**WHAT THE EXERCISE ASKS**
Everything in the entries except the pictures must be duplicated exactly.

**INFORMATION SHOWN**
***

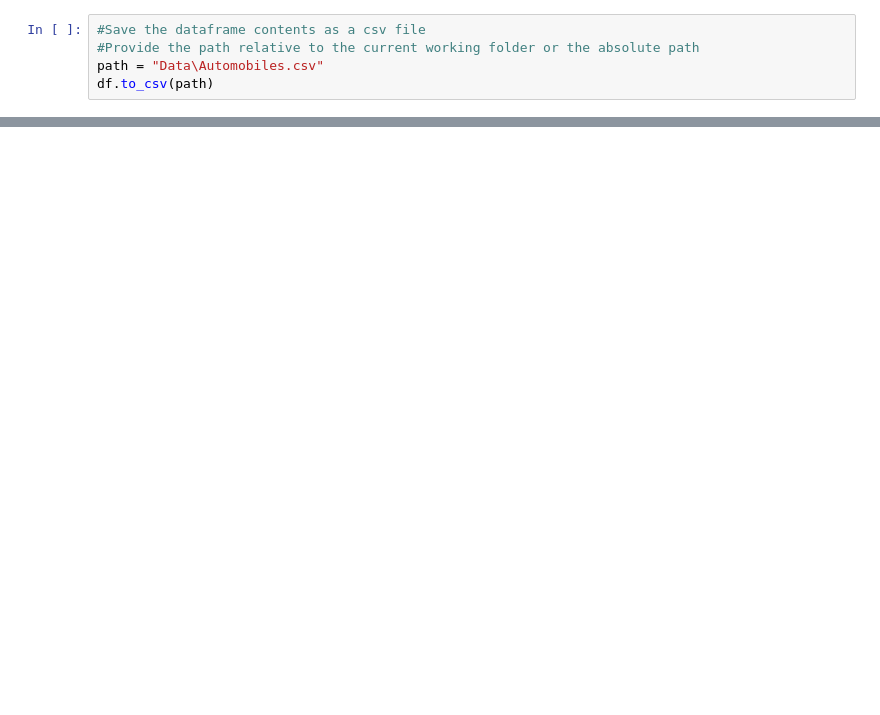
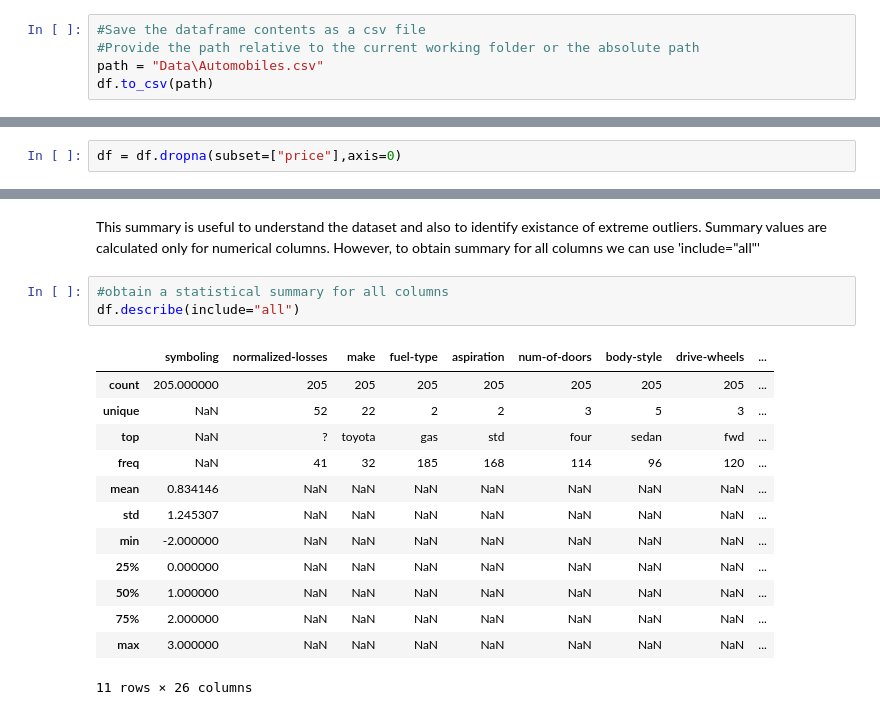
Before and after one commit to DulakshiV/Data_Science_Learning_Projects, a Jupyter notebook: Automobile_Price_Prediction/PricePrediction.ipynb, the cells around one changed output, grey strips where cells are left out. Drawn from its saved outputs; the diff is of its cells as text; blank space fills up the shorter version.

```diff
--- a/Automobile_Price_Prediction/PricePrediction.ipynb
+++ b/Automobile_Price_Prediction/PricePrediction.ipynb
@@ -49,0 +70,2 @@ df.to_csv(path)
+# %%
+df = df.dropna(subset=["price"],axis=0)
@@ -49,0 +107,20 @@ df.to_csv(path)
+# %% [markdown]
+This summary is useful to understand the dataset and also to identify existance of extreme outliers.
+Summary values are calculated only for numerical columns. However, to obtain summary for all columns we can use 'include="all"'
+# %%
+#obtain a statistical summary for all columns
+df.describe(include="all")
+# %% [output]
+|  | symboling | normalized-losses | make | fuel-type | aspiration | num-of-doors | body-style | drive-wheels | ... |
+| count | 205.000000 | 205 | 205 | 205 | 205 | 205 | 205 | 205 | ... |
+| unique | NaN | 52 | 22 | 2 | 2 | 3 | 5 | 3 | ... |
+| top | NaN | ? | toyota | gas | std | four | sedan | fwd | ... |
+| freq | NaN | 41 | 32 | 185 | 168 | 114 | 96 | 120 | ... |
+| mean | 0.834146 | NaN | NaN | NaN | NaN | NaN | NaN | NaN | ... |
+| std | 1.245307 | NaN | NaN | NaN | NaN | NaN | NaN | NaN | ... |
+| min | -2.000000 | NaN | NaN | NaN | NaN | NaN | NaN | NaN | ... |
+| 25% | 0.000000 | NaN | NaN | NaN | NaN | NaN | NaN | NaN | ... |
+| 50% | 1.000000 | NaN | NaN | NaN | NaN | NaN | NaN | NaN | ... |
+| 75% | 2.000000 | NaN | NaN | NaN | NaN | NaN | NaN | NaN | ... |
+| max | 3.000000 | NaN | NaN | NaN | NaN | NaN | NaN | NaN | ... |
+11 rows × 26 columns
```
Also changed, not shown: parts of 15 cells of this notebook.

***

**RESPONSE TO THIS EXERCISE**
Before and after one commit to DulakshiV/Data_Science_Learning_Projects, a Jupyter notebook: Automobile_Price_Prediction/PricePrediction.ipynb, the cells around one changed output, grey strips where cells are left out. Drawn from its saved outputs; the diff is of its cells as text; blank space fills up the shorter version.

```diff
--- a/Automobile_Price_Prediction/PricePrediction.ipynb
+++ b/Automobile_Price_Prediction/PricePrediction.ipynb
@@ -49,0 +70,2 @@ df.to_csv(path)
+# %%
+df = df.dropna(subset=["price"],axis=0)
@@ -49,0 +107,20 @@ df.to_csv(path)
+# %% [markdown]
+This summary is useful to understand the dataset and also to identify existance of extreme outliers.
+Summary values are calculated only for numerical columns. However, to obtain summary for all columns we can use 'include="all"'
+# %%
+#obtain a statistical summary for all columns
+df.describe(include="all")
+# %% [output]
+|  | symboling | normalized-losses | make | fuel-type | aspiration | num-of-doors | body-style | drive-wheels | ... |
+| count | 205.000000 | 205 | 205 | 205 | 205 | 205 | 205 | 205 | ... |
+| unique | NaN | 52 | 22 | 2 | 2 | 3 | 5 | 3 | ... |
+| top | NaN | ? | toyota | gas | std | four | sedan | fwd | ... |
+| freq | NaN | 41 | 32 | 185 | 168 | 114 | 96 | 120 | ... |
+| mean | 0.834146 | NaN | NaN | NaN | NaN | NaN | NaN | NaN | ... |
+| std | 1.245307 | NaN | NaN | NaN | NaN | NaN | NaN | NaN | ... |
+| min | -2.000000 | NaN | NaN | NaN | NaN | NaN | NaN | NaN | ... |
+| 25% | 0.000000 | NaN | NaN | NaN | NaN | NaN | NaN | NaN | ... |
+| 50% | 1.000000 | NaN | NaN | NaN | NaN | NaN | NaN | NaN | ... |
+| 75% | 2.000000 | NaN | NaN | NaN | NaN | NaN | NaN | NaN | ... |
+| max | 3.000000 | NaN | NaN | NaN | NaN | NaN | NaN | NaN | ... |
+11 rows × 26 columns
```
Also changed, not shown: parts of 15 cells of this notebook.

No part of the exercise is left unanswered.